That a ship's rig tested positive for drug use one day after a fall at work allegedly worsening a previous knee injury was not a factor in Tuesday's dismissal of his work compensation claim in a federal appeal court in New Orleans.
Darrell Boudreaux, employed as a rig for Wilkinson Technologies Ltd. in Youngsville, Louisiana, in 2013 drove a staff basket lifted by a crane over a ship as he fell out of the basket two to three feet on the ship's platform and twisted on the knee, according to document in Darrell Boudreaux v. Director, Office for Labor Compensation Program , United States Department of Labor; Wilkinson Technologies; American Interstate Insurance Co., filed in the 5th US Circuit Court of Appeals.
Records say that when filling in a prehire medical history questionnaire, Boudreaux said "he did not have any long-term health problems or physical conditions." He did not respond to the question on the form and asked if he had ever had surgery. Witnesses reported that Boudreaux was soon up after the fall and left. He then filled in an accident report and was seen by medical staff and complained of knee and shoulder pain. He revealed at the time that he had previously had knee surgery and got Aleve and was cleared to return to work, which he did not.

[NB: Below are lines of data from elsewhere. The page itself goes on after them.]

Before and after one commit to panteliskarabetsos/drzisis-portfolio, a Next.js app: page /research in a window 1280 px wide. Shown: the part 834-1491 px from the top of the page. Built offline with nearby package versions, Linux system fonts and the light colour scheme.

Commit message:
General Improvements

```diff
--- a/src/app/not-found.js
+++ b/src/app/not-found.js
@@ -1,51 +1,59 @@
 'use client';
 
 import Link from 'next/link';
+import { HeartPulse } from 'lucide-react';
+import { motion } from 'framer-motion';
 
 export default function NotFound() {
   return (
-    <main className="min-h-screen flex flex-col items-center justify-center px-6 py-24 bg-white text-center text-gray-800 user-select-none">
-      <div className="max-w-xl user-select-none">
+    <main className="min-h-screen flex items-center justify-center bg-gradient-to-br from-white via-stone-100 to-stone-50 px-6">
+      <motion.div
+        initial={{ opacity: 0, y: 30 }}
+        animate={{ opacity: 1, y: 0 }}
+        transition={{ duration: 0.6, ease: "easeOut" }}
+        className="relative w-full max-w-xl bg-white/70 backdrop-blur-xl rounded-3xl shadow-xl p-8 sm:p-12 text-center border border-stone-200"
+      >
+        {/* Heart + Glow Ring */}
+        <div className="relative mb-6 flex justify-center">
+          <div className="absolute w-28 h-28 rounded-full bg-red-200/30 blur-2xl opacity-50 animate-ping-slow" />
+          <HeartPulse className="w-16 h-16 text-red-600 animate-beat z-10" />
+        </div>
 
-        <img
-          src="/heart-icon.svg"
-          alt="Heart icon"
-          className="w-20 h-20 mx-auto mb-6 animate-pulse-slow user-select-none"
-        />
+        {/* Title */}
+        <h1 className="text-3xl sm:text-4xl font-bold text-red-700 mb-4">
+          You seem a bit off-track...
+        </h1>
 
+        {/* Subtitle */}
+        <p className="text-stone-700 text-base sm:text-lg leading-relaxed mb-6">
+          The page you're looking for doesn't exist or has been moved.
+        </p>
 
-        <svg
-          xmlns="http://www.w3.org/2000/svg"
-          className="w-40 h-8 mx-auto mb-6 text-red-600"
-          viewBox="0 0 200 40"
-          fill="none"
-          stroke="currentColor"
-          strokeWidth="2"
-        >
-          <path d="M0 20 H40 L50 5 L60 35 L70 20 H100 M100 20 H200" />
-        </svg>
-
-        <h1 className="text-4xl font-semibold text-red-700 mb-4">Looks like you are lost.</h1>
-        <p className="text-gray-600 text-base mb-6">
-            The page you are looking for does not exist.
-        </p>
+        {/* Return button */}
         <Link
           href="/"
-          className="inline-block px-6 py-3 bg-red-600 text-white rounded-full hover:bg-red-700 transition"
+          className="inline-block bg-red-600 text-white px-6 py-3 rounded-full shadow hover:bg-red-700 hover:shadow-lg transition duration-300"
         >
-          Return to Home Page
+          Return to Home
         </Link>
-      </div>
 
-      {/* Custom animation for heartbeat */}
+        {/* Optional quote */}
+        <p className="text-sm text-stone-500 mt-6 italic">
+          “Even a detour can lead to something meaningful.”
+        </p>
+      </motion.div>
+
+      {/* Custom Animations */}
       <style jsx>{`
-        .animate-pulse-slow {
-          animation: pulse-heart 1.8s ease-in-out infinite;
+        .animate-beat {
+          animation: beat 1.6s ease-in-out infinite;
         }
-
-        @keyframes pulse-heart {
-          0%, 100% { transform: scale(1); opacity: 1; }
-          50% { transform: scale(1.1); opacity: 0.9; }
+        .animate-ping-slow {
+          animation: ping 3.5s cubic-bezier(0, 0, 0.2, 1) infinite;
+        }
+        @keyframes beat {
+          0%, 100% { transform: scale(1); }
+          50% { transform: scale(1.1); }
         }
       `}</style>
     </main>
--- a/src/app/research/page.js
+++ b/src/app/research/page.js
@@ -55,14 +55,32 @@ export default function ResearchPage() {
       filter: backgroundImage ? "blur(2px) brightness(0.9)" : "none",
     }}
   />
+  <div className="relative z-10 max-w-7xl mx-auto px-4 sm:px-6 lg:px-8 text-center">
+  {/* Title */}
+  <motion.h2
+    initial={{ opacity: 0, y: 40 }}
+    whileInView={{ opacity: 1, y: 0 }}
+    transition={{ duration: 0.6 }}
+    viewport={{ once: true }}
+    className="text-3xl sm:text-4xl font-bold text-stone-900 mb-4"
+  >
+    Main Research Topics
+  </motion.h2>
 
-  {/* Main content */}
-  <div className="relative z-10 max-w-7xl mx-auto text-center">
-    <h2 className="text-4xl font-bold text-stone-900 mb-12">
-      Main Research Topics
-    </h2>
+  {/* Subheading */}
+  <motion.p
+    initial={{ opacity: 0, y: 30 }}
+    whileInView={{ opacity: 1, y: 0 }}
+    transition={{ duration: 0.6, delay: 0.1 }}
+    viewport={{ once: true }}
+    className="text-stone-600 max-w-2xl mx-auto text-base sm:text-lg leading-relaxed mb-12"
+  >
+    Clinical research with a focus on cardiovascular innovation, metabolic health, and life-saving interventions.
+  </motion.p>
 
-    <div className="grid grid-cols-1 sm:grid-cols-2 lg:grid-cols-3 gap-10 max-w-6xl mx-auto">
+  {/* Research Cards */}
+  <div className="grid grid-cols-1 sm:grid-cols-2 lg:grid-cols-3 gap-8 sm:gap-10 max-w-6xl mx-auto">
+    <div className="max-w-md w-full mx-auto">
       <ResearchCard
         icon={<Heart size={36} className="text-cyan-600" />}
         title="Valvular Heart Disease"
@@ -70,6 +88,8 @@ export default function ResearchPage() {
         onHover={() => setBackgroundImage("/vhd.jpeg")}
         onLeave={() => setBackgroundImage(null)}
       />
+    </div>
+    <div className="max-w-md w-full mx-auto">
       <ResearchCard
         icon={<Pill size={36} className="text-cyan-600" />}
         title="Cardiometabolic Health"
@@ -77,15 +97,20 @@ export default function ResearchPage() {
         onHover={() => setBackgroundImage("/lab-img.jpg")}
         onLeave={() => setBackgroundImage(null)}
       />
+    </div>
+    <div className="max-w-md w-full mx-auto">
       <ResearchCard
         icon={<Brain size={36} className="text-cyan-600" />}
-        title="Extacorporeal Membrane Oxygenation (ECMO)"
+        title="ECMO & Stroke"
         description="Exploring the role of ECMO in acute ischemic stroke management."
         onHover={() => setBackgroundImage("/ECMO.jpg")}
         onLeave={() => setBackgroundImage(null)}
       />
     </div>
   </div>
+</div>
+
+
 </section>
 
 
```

Instead, he received a drug test and tested positive for amphetamine and cocaine one day after the incident and ended the following month, record status.
Having applied for work compensation according to the Longshore and Harbor Workers Compensation Act, his employer and its insurer denied the claim that the case had deteriorated an already existing state later with reference to a federal court of comprehensive medical documents documenting knee problems and operations from 1
In an appeal, a benefit review committee confirmed the judge's decision and stated that the ruling of the administrative court" was rational that Boudreaux failed to bear its burden to establish that the October 2013 case worsened. t the underlying knee position given the extensive medical testimony and evidence of the opposite presented at the hearing. "
On its decisive Tuesday, the Appeal Court induced that Boudreaux, in line with the previous judges," lacked credibility because he had not given (doctor) full and accurate medical history. ALJ further motivated that the (one doctor's) opinion had less probative value, because it was based on Boudreaux's self-reporting that his knee symptoms only increased after the 2013 case – a fact confirmed by his medical history. "
Officials of Wilkinson and American Interstate Insurance and lawyers representing both Mr. Boudreaux and the employer and the insurer could not be immediately reached for comment. Lawyer Henry Harvey LeBas, among five attorneys representing the respondents, did not want to comment.